Work out how many lines in the material below hold the word "commit". Write only the number.

------

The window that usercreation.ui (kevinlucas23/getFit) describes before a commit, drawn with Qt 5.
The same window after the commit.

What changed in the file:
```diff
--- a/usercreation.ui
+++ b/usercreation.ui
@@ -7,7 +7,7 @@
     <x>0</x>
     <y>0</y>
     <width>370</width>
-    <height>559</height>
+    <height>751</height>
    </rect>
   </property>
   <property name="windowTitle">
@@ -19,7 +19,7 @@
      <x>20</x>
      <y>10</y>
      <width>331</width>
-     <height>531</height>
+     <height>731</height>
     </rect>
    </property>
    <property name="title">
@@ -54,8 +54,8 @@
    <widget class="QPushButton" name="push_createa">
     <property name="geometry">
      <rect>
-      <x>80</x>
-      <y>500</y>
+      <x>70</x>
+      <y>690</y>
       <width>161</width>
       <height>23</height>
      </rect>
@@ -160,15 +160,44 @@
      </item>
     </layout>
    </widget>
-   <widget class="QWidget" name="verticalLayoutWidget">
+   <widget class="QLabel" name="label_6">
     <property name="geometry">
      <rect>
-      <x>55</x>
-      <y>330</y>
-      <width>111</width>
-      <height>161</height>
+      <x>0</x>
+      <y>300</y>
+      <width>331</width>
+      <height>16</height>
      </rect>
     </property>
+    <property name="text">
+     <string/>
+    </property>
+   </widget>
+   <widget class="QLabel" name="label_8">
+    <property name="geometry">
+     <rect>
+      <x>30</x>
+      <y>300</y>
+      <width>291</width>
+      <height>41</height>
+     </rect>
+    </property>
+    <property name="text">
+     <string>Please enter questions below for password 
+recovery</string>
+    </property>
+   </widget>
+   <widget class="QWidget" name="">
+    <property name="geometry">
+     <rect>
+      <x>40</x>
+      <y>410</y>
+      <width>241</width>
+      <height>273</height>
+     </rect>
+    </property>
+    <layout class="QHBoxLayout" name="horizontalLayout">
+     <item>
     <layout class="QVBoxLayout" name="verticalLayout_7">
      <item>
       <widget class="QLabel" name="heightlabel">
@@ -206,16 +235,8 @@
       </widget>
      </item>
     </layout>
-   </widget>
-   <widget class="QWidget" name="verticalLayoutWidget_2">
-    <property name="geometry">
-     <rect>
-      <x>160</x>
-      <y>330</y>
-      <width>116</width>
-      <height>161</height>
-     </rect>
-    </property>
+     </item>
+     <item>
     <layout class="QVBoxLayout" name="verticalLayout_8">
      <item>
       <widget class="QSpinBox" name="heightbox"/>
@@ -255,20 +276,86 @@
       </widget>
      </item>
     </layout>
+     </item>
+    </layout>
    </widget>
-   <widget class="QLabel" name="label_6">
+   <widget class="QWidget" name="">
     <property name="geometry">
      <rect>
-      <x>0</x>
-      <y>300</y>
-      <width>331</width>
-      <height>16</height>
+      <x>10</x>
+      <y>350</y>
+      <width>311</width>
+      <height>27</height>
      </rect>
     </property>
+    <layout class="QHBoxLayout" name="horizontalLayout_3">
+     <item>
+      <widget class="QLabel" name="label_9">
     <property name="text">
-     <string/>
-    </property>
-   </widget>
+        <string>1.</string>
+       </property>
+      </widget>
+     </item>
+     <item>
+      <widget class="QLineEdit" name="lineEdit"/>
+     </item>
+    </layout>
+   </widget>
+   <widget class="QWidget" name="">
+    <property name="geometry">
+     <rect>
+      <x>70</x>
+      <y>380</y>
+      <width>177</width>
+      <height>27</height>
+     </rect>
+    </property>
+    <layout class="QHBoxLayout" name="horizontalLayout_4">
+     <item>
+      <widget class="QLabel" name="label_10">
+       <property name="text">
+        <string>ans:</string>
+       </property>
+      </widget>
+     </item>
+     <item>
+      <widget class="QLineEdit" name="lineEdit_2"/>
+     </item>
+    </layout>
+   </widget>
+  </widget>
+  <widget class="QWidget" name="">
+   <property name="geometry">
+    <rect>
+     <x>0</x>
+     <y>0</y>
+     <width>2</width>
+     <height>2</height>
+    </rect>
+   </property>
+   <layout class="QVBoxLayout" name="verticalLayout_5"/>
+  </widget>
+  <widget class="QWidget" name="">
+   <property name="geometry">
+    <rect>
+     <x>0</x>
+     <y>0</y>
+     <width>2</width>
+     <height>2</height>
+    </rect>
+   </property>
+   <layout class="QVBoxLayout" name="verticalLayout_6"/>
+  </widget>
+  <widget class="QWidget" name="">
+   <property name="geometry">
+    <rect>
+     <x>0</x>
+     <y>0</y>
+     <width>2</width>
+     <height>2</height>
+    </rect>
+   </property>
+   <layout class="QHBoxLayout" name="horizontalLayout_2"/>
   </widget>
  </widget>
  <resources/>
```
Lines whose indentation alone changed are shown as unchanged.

------

EXERCISE OUTPUT: 2